Map a Drive (Folder) to Office 365 based Sharepoint / OneDrive

One Drive for Business sync. The functionality sounded great. Allow me and my team to efficiently access and collaborate on local files synced from centrally located SharePoint libraries? Off-line edits and additions magically syncing and merging with my teammates changes once I establish an internet connection? SharePoint power and security plus DropBox like sync? Sign me up.

When it works, it is fantastic. But, even if you adhere to all best practices, and give it the best possible chance to succeed, you will eventually run into sync issues. Which means stop syncing the library, delete cache, re-sync. And do it again when it next time it breaks.

To be fair, this is MUCH better than the old SharePoint sync mechanisms – SharePoint Workspace or Groove. And, I understand how difficult it is to reliably sync any data, much less documents that dozens of people may be collaborating on. I know Microsoft is working to improve it and they have shown they can make great progress when their energy is focused. Lets hope the complaints of thousands of people that  just want it to “sync like Dropbox” are being heard by the people that can direct that focus.

Having said all of that, I will add that I love SharePoint and think it is underutilized by many Office 365 customers. We rely on it heavily at Clarus. We have excellent bandwidth at the office – it doesn’t make sense to sync copies of files to all of our desktops. But using a browser as the sole vehicle for accessing files doesn’t work for me.  So, we map drives to libraries. This gives us the look and feel of regular local files and the ability to move files around that is not possible now via a web browser. We still have simultaneous, multi-user edit capabilities for supported file types, but no sync headaches.

It is possible to map a drive to SharePoint or OneDrive for Business and maintain the connection through reboots. With one caveat (of course there is) – you need to log in to SharePoint and browse to one of your mapped libraries when you reboot. And…you should do this with Internet Explorer (IE). The purpose of this is to keep the security token for SharePoint active.
**Technically we are “Adding a network location” but start the same way we would map a drive. This functionality relies on WebDAV and the Webclient service.

So, to do this, you need to know the path you will use for the mapped drive/network location.

Getting the path for a SharePont Library
Use IE to browse to the SharePoint library you want to map a drive to. The URL in your browser will not work for our mapped drive – we need to know the true path. To get this, click on  the Library tab, then click the “Open in Explorer” button. Again use IE – Open in Explorer does not work in Chrome.


Windows Explorer should open and you should see the contents of your Library. That is the path we want. Copy that into the clipboard.

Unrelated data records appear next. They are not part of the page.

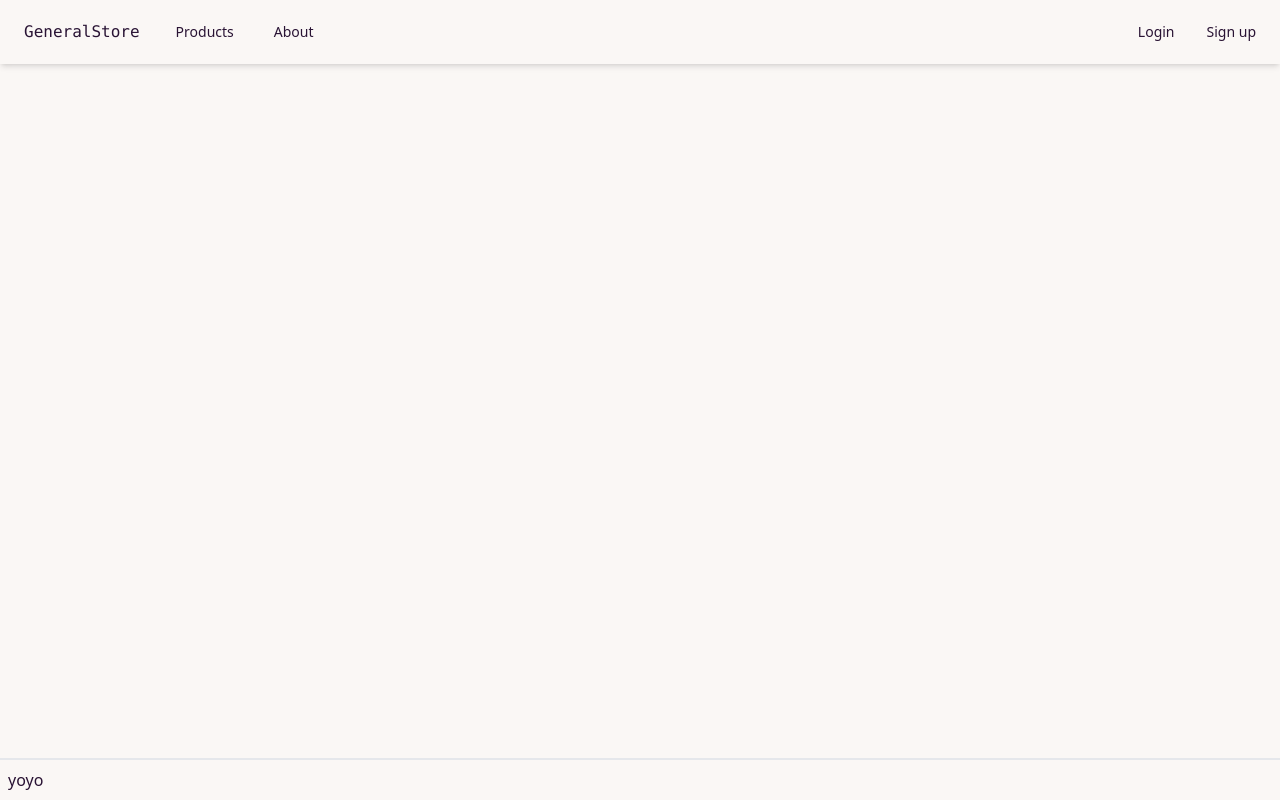
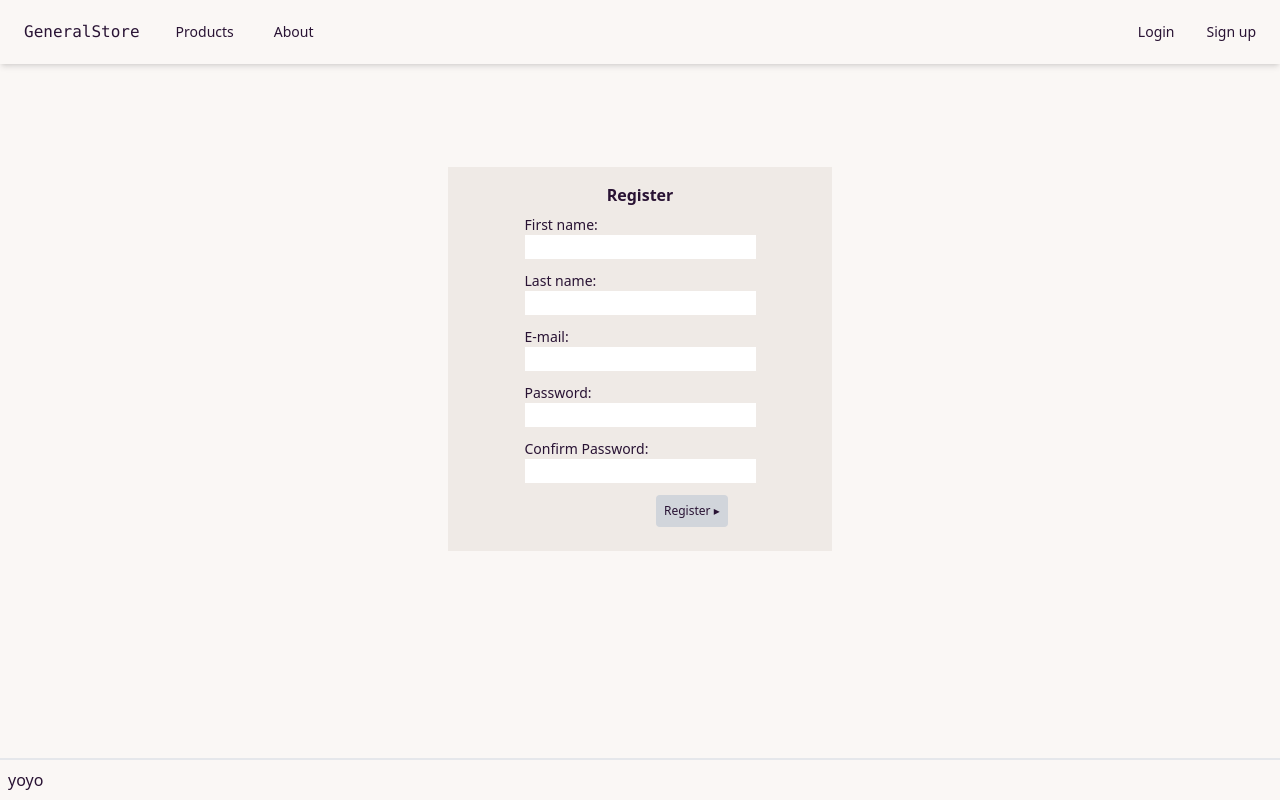
Before and after one commit to Mlaurgaard/vue-prios-term-two, a Vue app: page /signup in a window 1280 px wide. Built offline with nearby package versions, Linux system fonts and the light colour scheme.

Commit message:
Updated login and signup
LoginView
- added option for swapping to signup form the bottom of login container.
- corrected positionals.

SignupView
- Added signup container with 5 inputs for name, email and password.

```diff
--- a/src/views/LoginView.vue
+++ b/src/views/LoginView.vue
@@ -18,14 +18,19 @@
         <button class=""></button>
       </div>
     </div>
+    <!-- Buttons -->
     <div>
-      <!-- Buttons -->
       <div class="mx-auto space-x-7 ml-24 mt-2">
         <button class="ml-1 text-xs btn-link">Forgot password?</button>
         <button class="p-2 rounded bg-gray-300 active:bg-gray-400 text-xs">
           LOGIN &blacktriangleright;
         </button>
       </div>
+    </div>
+    <div class="mx-auto my-20">
+      <p class="text-sm">Don't have a user?
+        <router-link class="text-sm btn-link" to="/signup">Click here!</router-link>
+      </p>
     </div>
   </div>
 </template>
@@ -35,4 +40,6 @@
 import { ref } from "vue";
 
 const togglePassword = ref(false);
+
+
 </script>
--- a/src/views/SignupView.vue
+++ b/src/views/SignupView.vue
@@ -1 +1,54 @@
-<template></template>
+<template>
+    <!-- Register Container -->
+    <div class="flex flex-col w-96 h-96 bg-base-200 mx-auto my-auto">
+      <h3 class="mx-auto mt-4 font-bold">Register</h3>
+      <!-- First name -->
+      <div class="mx-auto mt-2">
+        <div class="my-auto">
+          <p class="text-sm">First name:</p>
+          <input class="mb-1" type="text" />
+        </div>
+      </div>
+      <!-- Last name -->
+      <div class="mx-auto mt-2">
+        <div class="my-auto">
+          <p class="text-sm">Last name:</p>
+          <input class="mb-1" type="text" />
+        </div>
+      </div>
+      <!-- Email -->
+      <div class="mx-auto mt-2">
+        <div class="my-auto">
+          <p class="text-sm">E-mail:</p>
+          <input class="mb-1" type="text" />
+        </div>
+      </div>
+      <!-- password -->
+      <div class="mx-auto">
+        <div class="mt-2">
+          <p class="text-sm">Password:</p>
+          <input class="mb-1" type="password" />
+        </div>
+      </div>
+      <!-- confirm password -->
+      <div class="mx-auto">
+        <div class="mt-2">
+          <p class="text-sm">Confirm Password:</p>
+          <input class="mb-1" type="password" />
+        </div>
+      </div>
+      <div>
+        <!-- Buttons -->
+        <div class="mx-auto space-x-7 ml-52 mt-2">
+          <button class="p-2 rounded bg-gray-300 active:bg-gray-400 text-xs">
+            Register &blacktriangleright;
+          </button>
+        </div>
+      </div>
+    </div>
+  </template>
+
+  <script setup>
+
+
+  </script>
```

Getting the path for your personal One Drive for Business
***One Drive for Business is a little different. You Cannot “Open in Explorer”. But, unlike a regular SharePoint Library, you can make out the necessary path easily enough. For a One Drive for Business path, navigate to One Drive for Business and click Files. Copy everything prior to “/_layouts/” from the address bar.



Then, bring up the Map Network Drive dialog (right click This PC / My Computer and choose “Map Network Drive”). Do not use this first screen for mapping your library. This mechanism will not survive reboots without some serious gymnastics you do not want to deal with. Click the “Connect to a Web Site…” link (highlighted below).


The Add Network Location Wizard appears. Click Next.


Select “Choose a custom network location” and click Next.


Paste your Library or One Drive for Business path that you copied earlier into the address field.


Give it a name, then Click Next, Next, Finish.


And there you go, a mapped SharePoint Library that will survive reboots.



Just remember to log into SharePoint using IE from time to time and the necessary security tokens will be present to maintain the connection.

If you browse to one of your mapped folders and you receive an error message, chances are you either do not have an internet connection, or the security token has expired due to an extended period of time without touching SharePoint (logging into SharePoint via IE and minimizing it counts as a touch). Simply log into SharePoint, browse to any library and “Open in Explorer”.  All your mapped libraries will be accessible again. I have gone months without needing to do this.

This is ideal if you are desktop user with solid internet connectivity and bandwidth. Keep in mind, if opening a 10 MB file, it is going to open as fast as your down speeds will allow. With fast internet being ubiquitous and much cheaper these days, this is a viable option for many businesses and home office based users.